Form and Graphics
“Just give me the reality so I can buy” is what consumers are saying these days. Simple packaging designs and graphics seem to be the “flavor of the month” and the ones companies that are heeding this trend are reaping the huge benefits. In the united kingdom, innovative retailer, Waitrose, used a plain, clear pressure-sensitive label with a simple print design to provide outstanding shelf impact because of their pickle range. The packaging told consumers what they wished to find out about the contents, and the merchandise was supplied in a convenient re-closable jar, so that they could see the quality of the pickles through the glass.
In this example, an obvious label assures consumers that you’ll find nothing to hide and that everything you see is everything you get. Today, consumers desire to see what they’re purchasing, and innovative packaging and label combinations can achieve this. The choice of graphics is equally important. Less glossy packaging and softer ink tones are being used to attain the “natural” message and give a unique shelf appeal.
It is well documented that a lot of markets have an aging population, so it is crucial to design packaging that’s age-neutral. Creators of packaging concepts need to align components of their designs with the demands of this market segment. Graphics should be legible (this could mean using larger fonts); the packaging shape has to be ergonomic; and functional aspects, such as for example easy-open and re-closure features, need to be suitable for older people to utilize without difficulty.
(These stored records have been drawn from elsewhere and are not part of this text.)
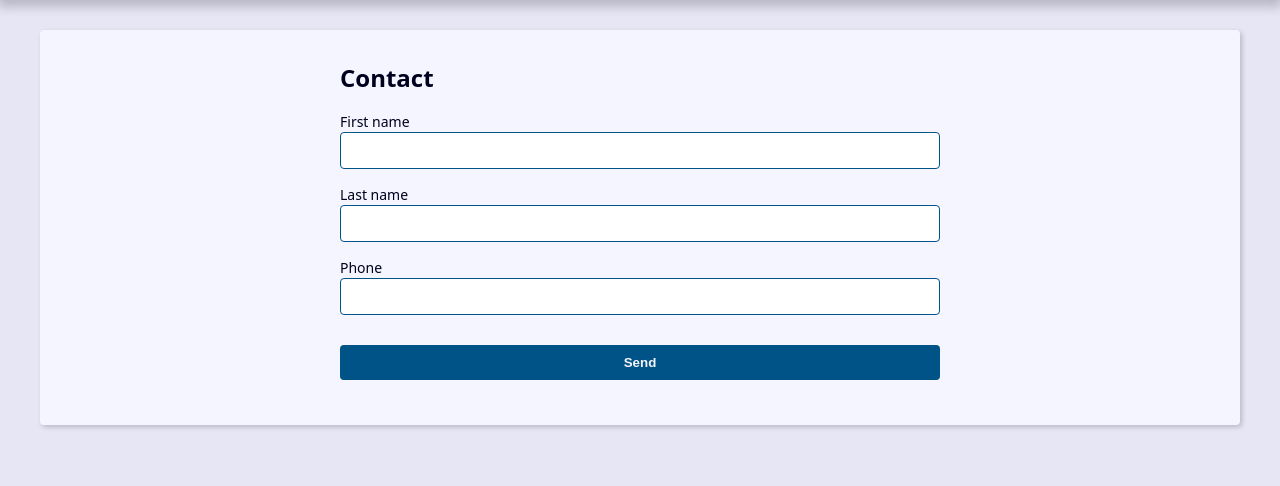
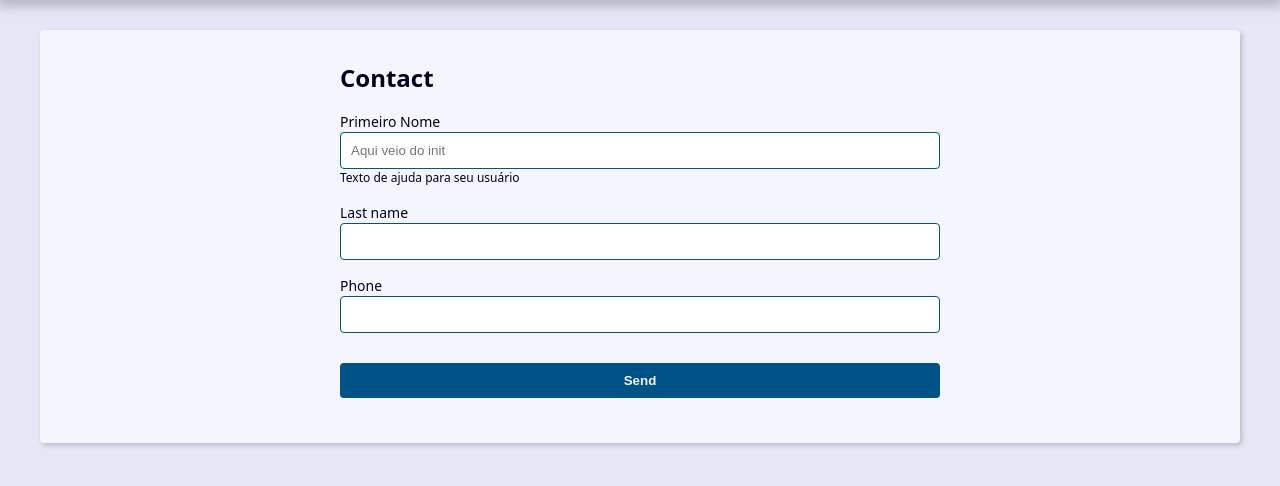
Before and after one commit to Arthyxx/projetoagendadjango, a Django app: page /contact/create/ in a window 1280 px wide. Shown: the part 239-725 px from the top of the page. Run offline with Django 5.2, Linux system fonts and the light colour scheme.

Commit message:
Criando forms.py

```diff
--- /dev/null
+++ b/contact/forms.py
@@ -0,0 +1,59 @@
+from django import forms
+from django.core.exceptions import ValidationError
+
+from . import models
+
+
+class ContactForm(forms.ModelForm):
+    first_name = forms.CharField(
+        widget=forms.TextInput(
+            attrs={
+                'class': 'classe-a classe-b',
+                'placeholder': 'Aqui veio do init',
+            }
+        ),
+        label='Primeiro Nome',
+        help_text='Texto de ajuda para seu usuário',
+    )
+
+    def __init__(self, *args, **kwargs):
+        super().__init__(*args, **kwargs)
+
+        # self.fields['first_name'].widget.attrs.update({
+        #     'class': 'classe-a classe-b',
+        #     'placeholder': 'Aqui veio do init',
+        # })
+
+    class Meta:
+        model = models.Contact
+        fields = (
+            'first_name', 'last_name', 'phone',
+        )
+        # widgets = {
+        #     'first_name': forms.TextInput(
+        #         attrs={
+        #             'class': 'classe-a classe-b',
+        #             'placeholder': 'Escreva aqui',
+        #         }
+        #     )
+        # }
+
+    def clean(self):
+        # cleaned_data = self.cleaned_data
+
+        self.add_error(
+            'first_name',
+            ValidationError(
+                'Mensagem de erro',
+                code='invalid'
+            )
+        )
+        self.add_error(
+            'first_name',
+            ValidationError(
+                'Mensagem de erro 2',
+                code='invalid'
+            )
+        )
+
+        return super().clean()
--- a/contact/templates/contact/create.html
+++ b/contact/templates/contact/create.html
@@ -6,7 +6,7 @@
     <h2>Contact</h2>
 
     <form
-      action="{% url "contact:create" %}"
+      action="{% url 'contact:create' %}"
       method="POST"
       enctype="multipart/form-data"
     >
@@ -15,12 +15,27 @@
       <div class="form-content">
 
         {% for field in form %}
-            <div class="form-group">
+          <div class="form-group">
             <label for="{{ field.id_for_label }}">{{ field.label }}</label>
-            <input type="text" name="first_name" maxlength="255" id="id_first_name">
-            </div>
+            {{ field }}
+            {{ field.errors }}
+
+            {% if field.help_text %}
+              <p class="help-text">{{ field.help_text }}</p>
+            {% endif %}
+          </div>
         {% endfor %}
       </div>
+
+      {% if form.non_field_errors %}
+        <div class="form-content">
+          <div class="form-group">
+            <div class="message error">
+              {{ form.non_field_errors }}
+            </div>
+          </div>
+        </div>
+      {% endif %}
 
       <div class="form-content">
         <div class="form-group">
--- a/contact/views/contact_form.py
+++ b/contact/views/contact_form.py
@@ -1,27 +1,16 @@
-from django.shortcuts import render, get_object_or_404, redirect
-from contact.models import Contact
-from django import forms
-from django.db.models import Q
-from django.core.paginator import Paginator
-from django.http import Http404
-
-class ContactForm(forms.ModelForm):
-    class Meta:
-        model = Contact
-        fields = (
-            'first_name', 'last_name', 'phone'
-        )
+from django.shortcuts import render
+from contact.forms import ContactForm
 
 def create(request):
     if request.method == 'POST':
         context = {
-        'form': ContactForm(request.POST)
-    }
+            'form': ContactForm(request.POST)
+        }
 
         return render(
             request,
             'contact/create.html',
-            context,
+            context
         )
 
     context = {
@@ -31,5 +20,5 @@ def create(request):
     return render(
         request,
         'contact/create.html',
-        context,
+        context
     )
```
Consumers today are well educated about “green” foods and are very aware of the impact of packaging on the surroundings. The momentum behind the “green” movement is building quickly and, being well alert to this, many food companies already are responding. Obviously, choosing “green” packaging means using recyclable or biodegradable packaging, and even reducing packaging, but it also requires a review of the whole value chain and linking in using what consumers are asking for.
While the majority will concentrate on packaging alone to deliver sustainability, it is also important to consider how exactly to deliver food and minimize its wastage, as the percentage of food waste in our dumps far exceeds that of packaging. Rather than being based only on environmental impact, packaging choice has to be seen as a method of meeting consumer demand to reduce food wastage. In fact, it can play an essential role, as innovative packaging technologists develop sustainable packaging solutions. Hence thinner films, lighter packaging containers, recyclable plastic and, recently, biodegradable packaging, are being deployed to ensure “green” is section of the overall product packaging story.
All of these elements, and the amount to which a brandname meets the requirements of these consumers, will determine the success or failure of a product. While the graphics and form of packaging play an important role in capturing the eye of consumers during the “moment of truth” at the supermarket shelf, the functional aspects of the package are necessary to giving the consumer a confident post-purchase experience. However, simply adding functionality isn’t enough. The packaging design must incorporate two key aspects: relevance to the product and delivery of consistent performance. For example, in case a package is promoted as re-closable, it must re-close easily and effectively, and its performance should exceed the expectations of consumers.